Yelping is a generic turkey call of the wild turkey. The three best-known yelping calls are the tree yelp, lost yelp and plain yelp. We can separate and name those yelping calls based on their functions, but there are a few yelping examples we cannot distinguish by sound alone. The difference is only because of the context in which they are used. Tree yelps are soft yelps made on the roost as turkeys awaken in the morning.
The lost yelp is a loud yelping call used for assembly by turkeys separated from their flocks. A plain yelp is usually louder than a tree yelp but not as loud as a lost yelp. Tree yelp: The tree yelp is the briefest of the yelping calls; a three- to five-note series of yelps given as a flock awakens in the morning on the roost. The call has a nasal quality because it is made with the turkey's bill closed or nearly so.
The message conveyed by a tree yelp is, “I'm here, are you still there?” Sometimes, every turkey in the flock will answer the roll call with a brief, soft yelp. Bona fide tree yelps cannot be heard far beyond the roosting area, but when tree yelping gives way to louder yelping, much of the vocabulary of the wild turkey can be heard at the roost before the flock flies down. You can hear those calls if you listen closely.
Lost yelp: The typical lost yelp is longer than a plain yelp, with one to 20 or more notes. Lost yelping by hens is often raspy. The louder and longer notes and the greater volume and longer calling series sometimes give the impression of desperation by the caller. A good model would be six to 10 very loud yelps at the same pitch in a steady rhythm. Lost yelping by an adult gobbler is lower-pitched and of slower rhythm than lost yelping by a hen.
The gobbler's yelping has a hollow character and is seldom raspy. Lost yelping has excellent direction-finding qualities and is used by adult and older young turkeys to assemble after being separated from the flock. The call is useful in fall hunting to call turkeys after a flock has been scattered or to attract the interest of any turkey in the woods that's seeking company. It's equally useful in spring hunting because loud calling can be heard farther than softer calls, and gobblers consider lost hens as sexually appealing as they do hens that aren't lost.
Plain yelp: The plain yelp of the hen has been referred to as a love call, but the implication that it's a mating call is not correct. The plain yelp is used during all seasons, by both genders and all turkey age classes except poults. In the rules of turkey courtship, a sexually receptive hen goes to a gobbling male.

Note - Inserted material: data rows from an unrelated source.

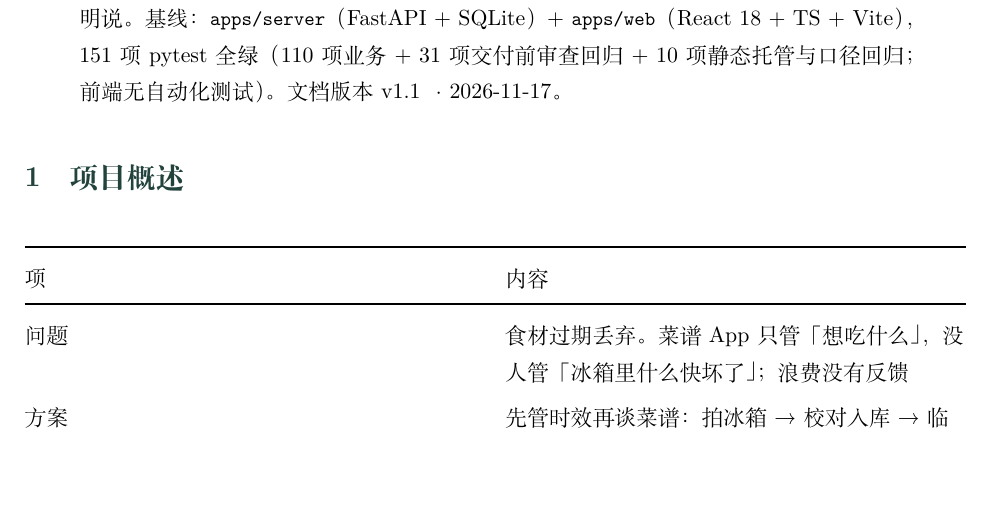
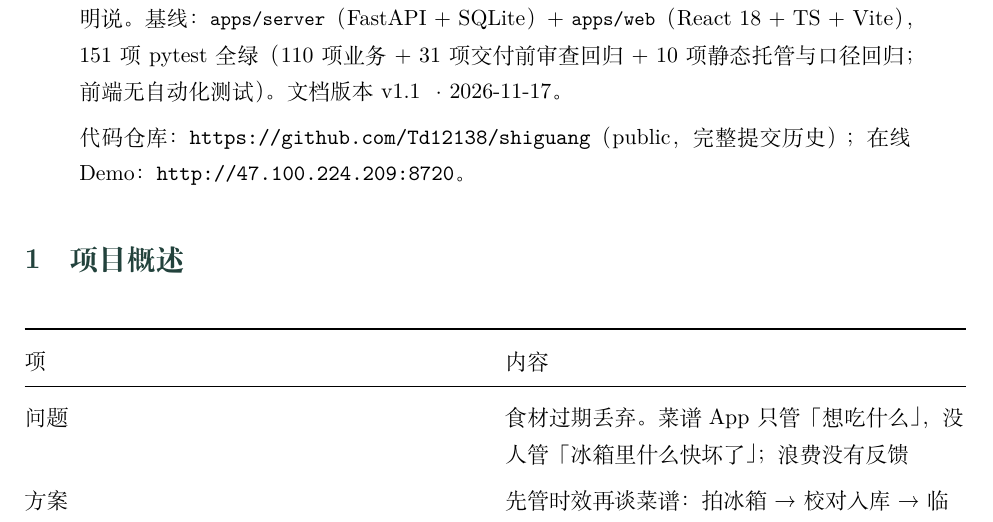
Before and after one commit to Td12138/shiguang, a LaTeX document (docs/tech-report/shiguang-tech-report.tex, which reads docs/tech-report/body.tex): part of page 4 of 20, cut so that both start at the same text, the shorter picture padded with empty space. Compiled offline with XeLaTeX.

Commit message:
文档：正文补代码仓库与在线 Demo 链接

```diff
--- a/docs/tech-report/body.tex
+++ b/docs/tech-report/body.tex
@@ -5,6 +5,9 @@
 \passthrough{\lstinline!apps/web!}（React 18 + TS + Vite），151 项
 pytest 全绿（110 项业务 + 31 项交付前审查回归 + 10
 项静态托管与口径回归；前端无自动化测试）。文档版本 v1.1 · 2026-11-17。
+
+代码仓库：\url{https://github.com/Td12138/shiguang}（public，完整提交历史）；在线
+Demo：\url{http://47.100.224.209:8720}。
 \end{quote}
 
 \section{项目概述}\label{ux4e00ux9875ux6458ux8981}
```
Also changed, not shown: docs/04-技术方案.md (+1 -0 lines), docs/07-AI协作与原创性说明.md (+2 -0 lines).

The notes of a typical plain yelp are evenly separated and are usually at the same pitch and intensity. A good model is four or five quick notes at moderate volume, even rhythm and reasonably high pitch. Gobblers yelp slightly slower and lower and sometimes with a hollow tonal quality. However, adult gobblers can also make very high-pitched plain yelps. Hunters should expect to hear an array of plain yelping variations, including longer renditions that begin with one or two clucks.